● **AIM OF THE TASK**:
Although the entries contain pictures, the copy should hold only their exact text.

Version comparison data
[Start of section]
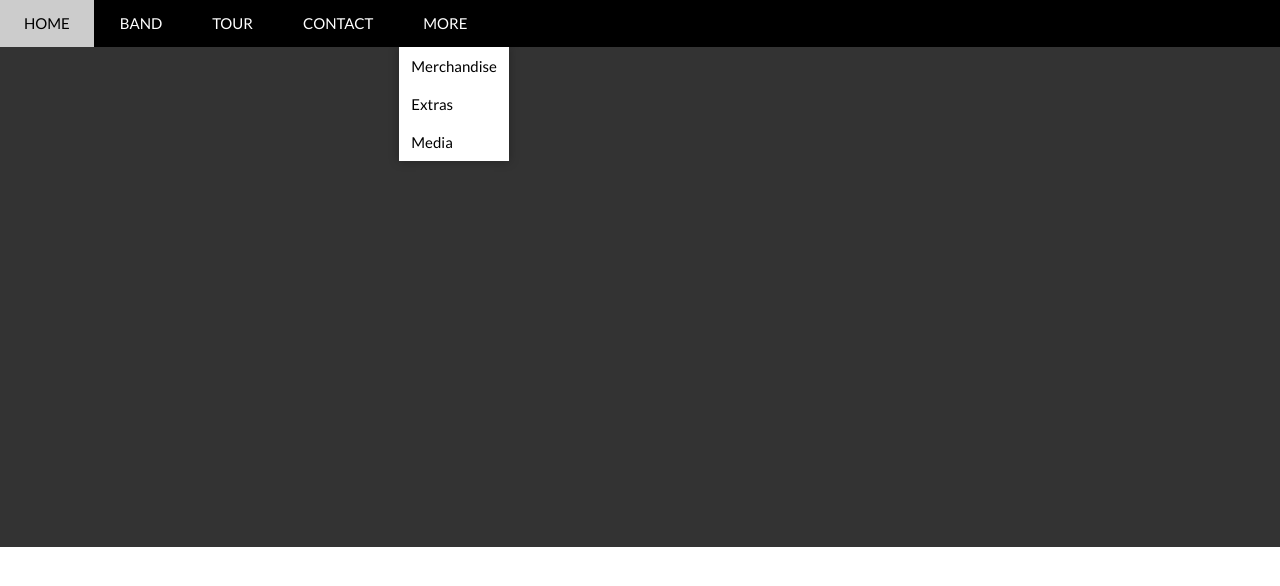
Repository: nguyenthaicong265/w3-band
Page: index.html
These files come from the project's save history. The page is drawn as it stood at one moment and after the next save; the edit follows.
The browser window is 1280 px wide. The pictures show the whole page.

Above is the page before, as saved 2021-12-28 00:01:31.

After the next save:
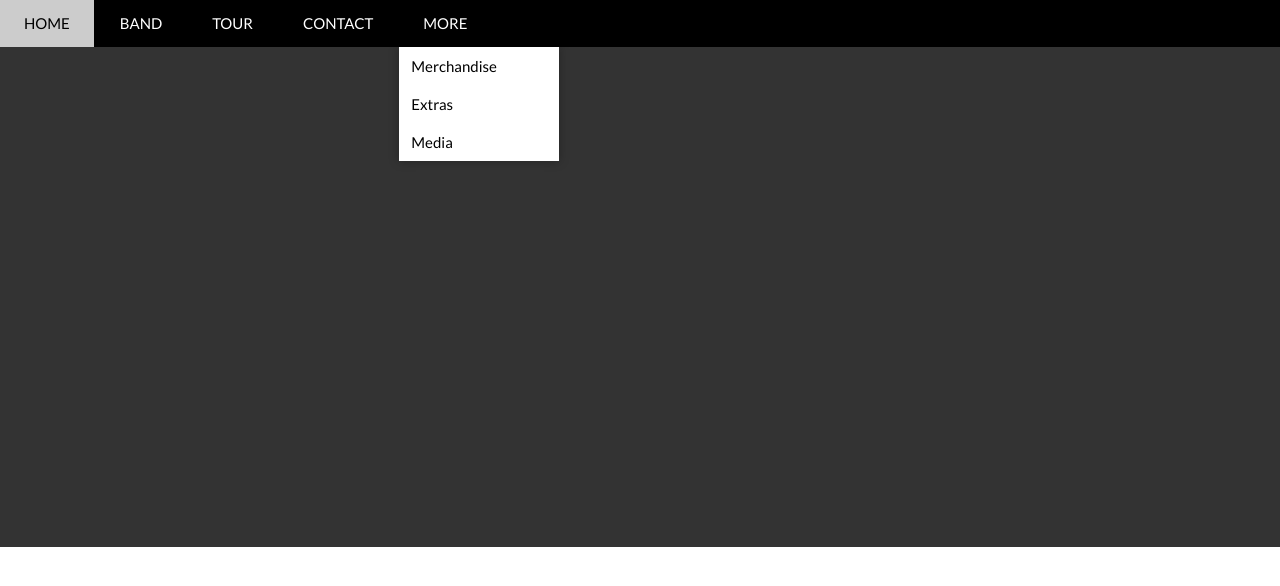
Saved 57 s later.
--- a/assets/css/styles.css
+++ b/assets/css/styles.css
@@ -59,6 +59,7 @@ html {
 #nav .subnav {
     /* display: block;  */
     position: absolute;
+    min-width: 160px;
     background-color: #ffffff;
     box-shadow: 0 0 10px rgba(0, 0, 0, 0.3);
 }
[End of section]
● **RESULT OF THIS EXERCISE**:
Repository: nguyenthaicong265/w3-band
Page: index.html
These files come from the project's save history. The page is drawn as it stood at one moment and after the next save; the edit follows.
The browser window is 1280 px wide. The pictures show the whole page.

Above is the page before, as saved 2021-12-28 00:01:31.

After the next save:
Saved 57 s later.
--- a/assets/css/styles.css
+++ b/assets/css/styles.css
@@ -59,6 +59,7 @@ html {
 #nav .subnav {
     /* display: block;  */
     position: absolute;
+    min-width: 160px;
     background-color: #ffffff;
     box-shadow: 0 0 10px rgba(0, 0, 0, 0.3);
 }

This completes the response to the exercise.